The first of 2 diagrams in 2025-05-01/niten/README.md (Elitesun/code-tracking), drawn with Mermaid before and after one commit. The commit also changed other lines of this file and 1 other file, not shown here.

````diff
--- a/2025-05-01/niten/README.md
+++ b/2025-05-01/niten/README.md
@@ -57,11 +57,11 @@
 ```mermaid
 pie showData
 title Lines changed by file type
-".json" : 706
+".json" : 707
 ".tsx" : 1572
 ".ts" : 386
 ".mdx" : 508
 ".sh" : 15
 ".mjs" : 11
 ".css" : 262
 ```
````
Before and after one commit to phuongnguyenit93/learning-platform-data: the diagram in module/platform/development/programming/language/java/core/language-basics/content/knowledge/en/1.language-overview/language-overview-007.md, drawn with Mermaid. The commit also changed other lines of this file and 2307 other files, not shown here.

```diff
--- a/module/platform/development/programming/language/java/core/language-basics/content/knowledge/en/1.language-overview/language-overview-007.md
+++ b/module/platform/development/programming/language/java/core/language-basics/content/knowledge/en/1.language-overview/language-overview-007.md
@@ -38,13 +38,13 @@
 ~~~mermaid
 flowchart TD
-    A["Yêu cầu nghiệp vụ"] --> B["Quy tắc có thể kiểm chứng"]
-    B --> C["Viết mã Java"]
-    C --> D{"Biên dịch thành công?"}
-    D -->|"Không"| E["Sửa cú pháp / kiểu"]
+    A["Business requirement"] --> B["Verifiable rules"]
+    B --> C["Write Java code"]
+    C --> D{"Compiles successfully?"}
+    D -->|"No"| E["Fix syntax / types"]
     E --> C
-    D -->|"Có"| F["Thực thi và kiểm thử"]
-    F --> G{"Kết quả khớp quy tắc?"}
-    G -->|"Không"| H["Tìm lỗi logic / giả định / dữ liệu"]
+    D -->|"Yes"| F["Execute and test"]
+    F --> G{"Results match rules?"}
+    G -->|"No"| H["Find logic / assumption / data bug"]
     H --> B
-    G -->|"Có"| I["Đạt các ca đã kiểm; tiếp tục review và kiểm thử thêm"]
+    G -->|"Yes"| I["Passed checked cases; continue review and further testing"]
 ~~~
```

EXERCISE INSTRUCTIONS » Starting with the first entry and ending with the last, give all of them again unchanged.

WRITTEN RESPONSE »
The first of 2 diagrams in 2025-05-01/niten/README.md (Elitesun/code-tracking), drawn with Mermaid before and after one commit. The commit also changed other lines of this file and 1 other file, not shown here.

````diff
--- a/2025-05-01/niten/README.md
+++ b/2025-05-01/niten/README.md
@@ -57,11 +57,11 @@
 ```mermaid
 pie showData
 title Lines changed by file type
-".json" : 706
+".json" : 707
 ".tsx" : 1572
 ".ts" : 386
 ".mdx" : 508
 ".sh" : 15
 ".mjs" : 11
 ".css" : 262
 ```
````
Before and after one commit to phuongnguyenit93/learning-platform-data: the diagram in module/platform/development/programming/language/java/core/language-basics/content/knowledge/en/1.language-overview/language-overview-007.md, drawn with Mermaid. The commit also changed other lines of this file and 2307 other files, not shown here.

```diff
--- a/module/platform/development/programming/language/java/core/language-basics/content/knowledge/en/1.language-overview/language-overview-007.md
+++ b/module/platform/development/programming/language/java/core/language-basics/content/knowledge/en/1.language-overview/language-overview-007.md
@@ -38,13 +38,13 @@
 ~~~mermaid
 flowchart TD
-    A["Yêu cầu nghiệp vụ"] --> B["Quy tắc có thể kiểm chứng"]
-    B --> C["Viết mã Java"]
-    C --> D{"Biên dịch thành công?"}
-    D -->|"Không"| E["Sửa cú pháp / kiểu"]
+    A["Business requirement"] --> B["Verifiable rules"]
+    B --> C["Write Java code"]
+    C --> D{"Compiles successfully?"}
+    D -->|"No"| E["Fix syntax / types"]
     E --> C
-    D -->|"Có"| F["Thực thi và kiểm thử"]
-    F --> G{"Kết quả khớp quy tắc?"}
-    G -->|"Không"| H["Tìm lỗi logic / giả định / dữ liệu"]
+    D -->|"Yes"| F["Execute and test"]
+    F --> G{"Results match rules?"}
+    G -->|"No"| H["Find logic / assumption / data bug"]
     H --> B
-    G -->|"Có"| I["Đạt các ca đã kiểm; tiếp tục review và kiểm thử thêm"]
+    G -->|"Yes"| I["Passed checked cases; continue review and further testing"]
 ~~~
```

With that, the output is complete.